- The duration of the marriage and the age and physical and mental health of both parties.
- The need of a parent with custody of a child or children of the marriage to occupy or own the marital residence and to use or own its household effects.
- The expectation of non-vested pension, retirement, or other deferred compensation rights, which is separate property.
- Any equitable claim to, interest in, or direct or indirect contribution made to the acquisition of such marital property by the party not having title, including joint efforts or expenditures and contributions and services, or lack thereof, as a spouse, parent, wage earner or homemaker.
- Any direct contributions made by one spouse to help educate or develop the career potential of the other spouse.
- Any direct contribution to an increase in value of separate property which occurs during the course of the marriage.
- The liquid or non-liquid character of all marital property.
- The difficulty of evaluating any components of assets or any interest in a business, corporation or profession, and the economic desirability of retaining such asset or interest, intact and free from any claim or interference by the other party.

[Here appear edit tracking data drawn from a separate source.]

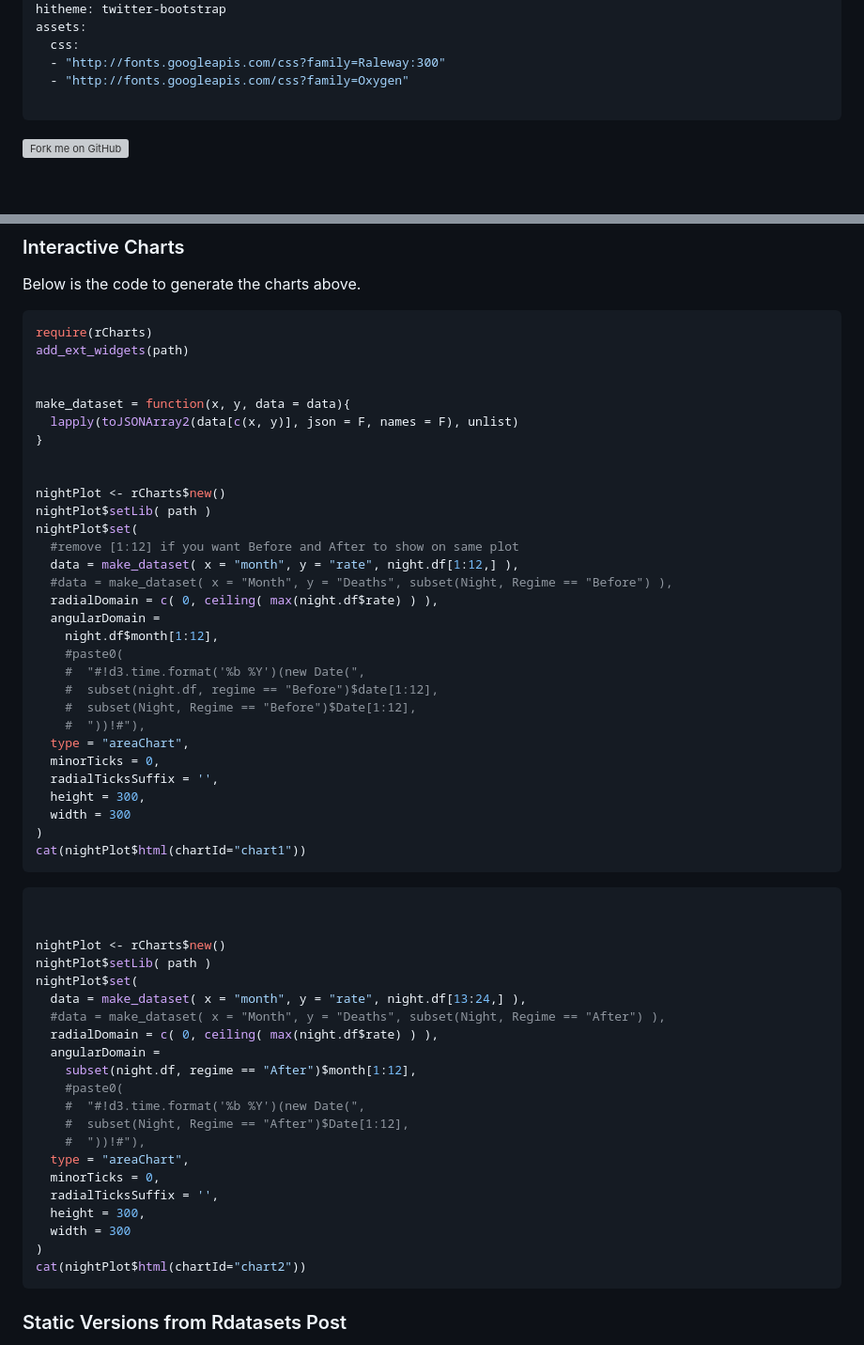
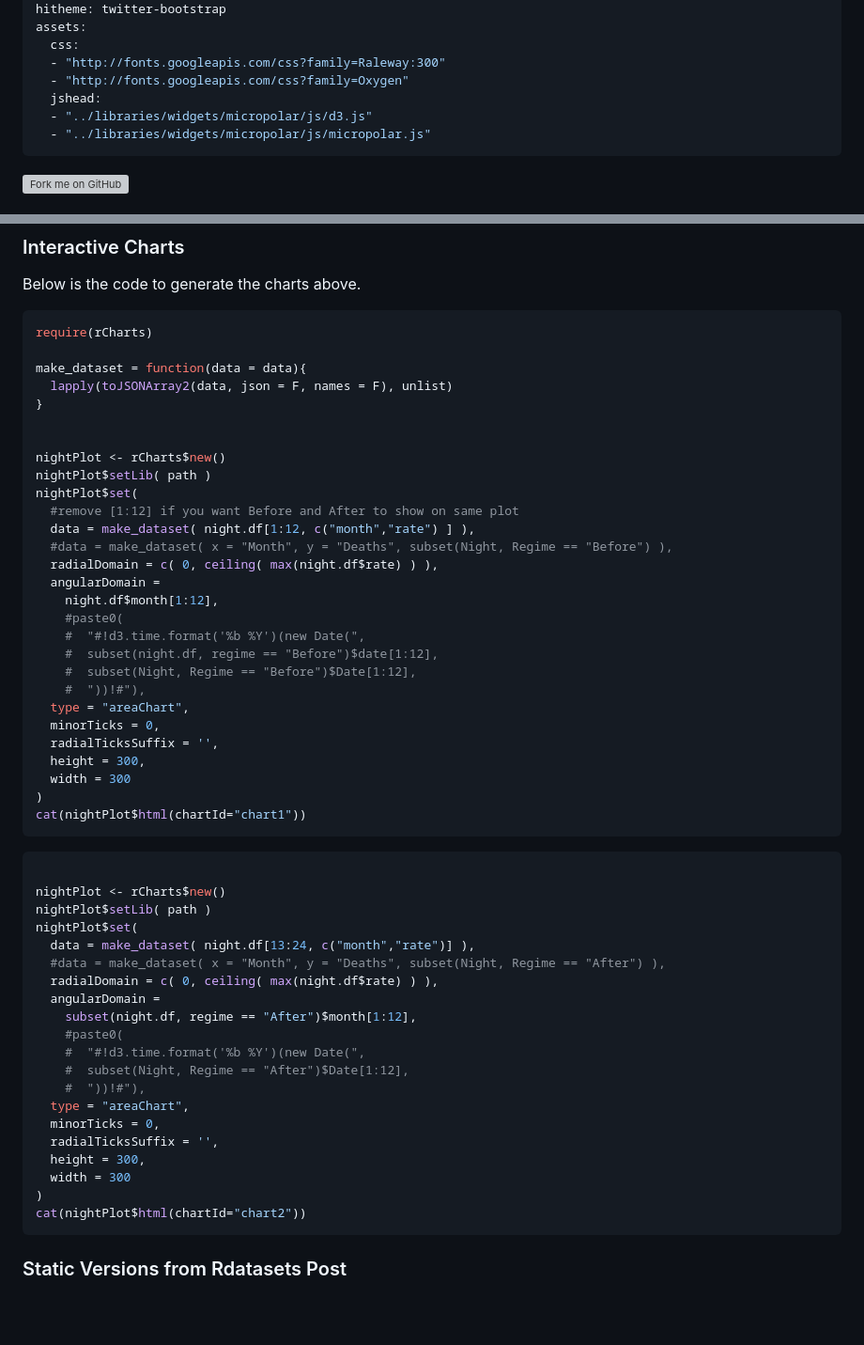
Before and after one commit to dshen1/rCharts_micropolar, a Markdown page: nightingale/index.md, 2 parts joined by grey strips. Shown: that part at 94% size. Drawn GitHub-style; blank space fills up the shorter version; grey boxes are pictures that could not be loaded.

Commit message:
use newest version 0.1.1 of micropolar

````diff
--- a/nightingale/index.md
+++ b/nightingale/index.md
@@ -10,7 +10,9 @@ assets:
   css:
   - "http://fonts.googleapis.com/css?family=Raleway:300"
   - "http://fonts.googleapis.com/css?family=Oxygen"
-
+  jshead:
+  - "../libraries/widgets/micropolar/js/d3.js"
+  - "../libraries/widgets/micropolar/js/micropolar.js"
 ---
 
 <style>
@@ -94,11 +96,9 @@ Below is the code to generate the charts above.
 
 ```r
 require(rCharts)
-add_ext_widgets(path)
 
-
-make_dataset = function(x, y, data = data){
-  lapply(toJSONArray2(data[c(x, y)], json = F, names = F), unlist)
+make_dataset = function(data = data){
+  lapply(toJSONArray2(data, json = F, names = F), unlist)
 }
 
 
@@ -106,7 +106,7 @@ nightPlot <- rCharts$new()
 nightPlot$setLib( path )
 nightPlot$set(
   #remove [1:12] if you want Before and After to show on same plot
-  data = make_dataset( x = "month", y = "rate", night.df[1:12,] ),
+  data = make_dataset( night.df[1:12, c("month","rate") ] ),
   #data = make_dataset( x = "Month", y = "Deaths", subset(Night, Regime == "Before") ),
   radialDomain = c( 0, ceiling( max(night.df$rate) ) ),
   angularDomain =
@@ -152,18 +152,17 @@ cat(nightPlot$html(chartId="chart1"))
 "id": "chart1"
 }
   chartParamschart1.containerSelector = '#chart1'
-  micropolar.factory[chartParamschart1.type](
+  micropolar.preset[chartParamschart1.type](
     chartParamschart1
   )
 </script>
 
 ```r
 
-
 nightPlot <- rCharts$new()
 nightPlot$setLib( path )
 nightPlot$set(
-  data = make_dataset( x = "month", y = "rate", night.df[13:24,] ),
+  data = make_dataset( night.df[13:24, c("month","rate")] ),
   #data = make_dataset( x = "Month", y = "Deaths", subset(Night, Regime == "After") ),
   radialDomain = c( 0, ceiling( max(night.df$rate) ) ),
   angularDomain =
@@ -208,7 +207,7 @@ cat(nightPlot$html(chartId="chart2"))
 "id": "chart2"
 }
   chartParamschart2.containerSelector = '#chart2'
-  micropolar.factory[chartParamschart2.type](
+  micropolar.preset[chartParamschart2.type](
     chartParamschart2
   )
 </script>
````
Also changed, not shown: nightingale/assets/fig/unnamed-chunk-41.png, nightingale/assets/fig/unnamed-chunk-42.png, nightingale/assets/fig/unnamed-chunk-43.png, nightingale/assets/fig/unnamed-chunk-44.png, 12 other files.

- The tax consequences to each party.
- Acts of either party to maintain, preserve, develop, or expand; or to waste, neglect, devalue or convert such marital property, during the period after separation and before the time of distribution.
- In the event of the death of either party prior to the entry of any order for the distribution of property made pursuant to this subsection:
- Property passing to the surviving spouse by will or through intestacy due to the death of a spouse.
- Property held as tenants by the entirety or as joint tenants with rights of survivorship passing to the surviving spouse due to the death of a spouse.
- Property passing to the surviving spouse from life insurance, individual retirement accounts, pension or profit-sharing plans, any private or governmental retirement plan or annuity of which the decedent controlled the designation of beneficiary (excluding any benefits under the federal social security system), or any other retirement accounts or contracts, due to the death of a spouse.
- The surviving spouse’s right to claim an “elective share” pursuant to G.S. 30-3.1 through G.S. 30-33, unless otherwise waived.
- Any other factor which the court finds to be just and proper.
It is important to note that although marital misconduct is a factor the court may consider in determining the amount and duration of a post-separation support or alimony award, it does not affect in any way a person’s right to equitable distribution or the disposition thereof, unless it results in a financial impact on the parties. For example, if one spouse gambles away the parties’ savings, the court may consider that spouse’s actions as a factor.
In most cases, your attorney may have made a claim for reimbursement of attorney’s fees when the equitable distribution claim was filed. The court will only award reimbursement of attorney’s fees in an equitable distribution claim if there are verified acts by the opposing party as to waste, neglect, or devalue of marital property. As always, this determination is in the discretion of the court.
Experienced Equitable Distribution Attorneys
When spouses decide to go their separate ways, it is important to know how the property acquired before, during, and after marriage will be divided. Regardless of your financial circumstances, it is wise for anyone going through a divorce to consult an attorney with experience in family financial matters and the intricate details that often accompany these matters. At Hatcher Law Group, our attorneys have substantial experience handling property distribution issues, including those involving substantial assets or when a business is part of the marital estate. We approach each situation based on the individual circumstances of our clients whether through out of court negotiation or litigation. Please contact us today to schedule a consultation.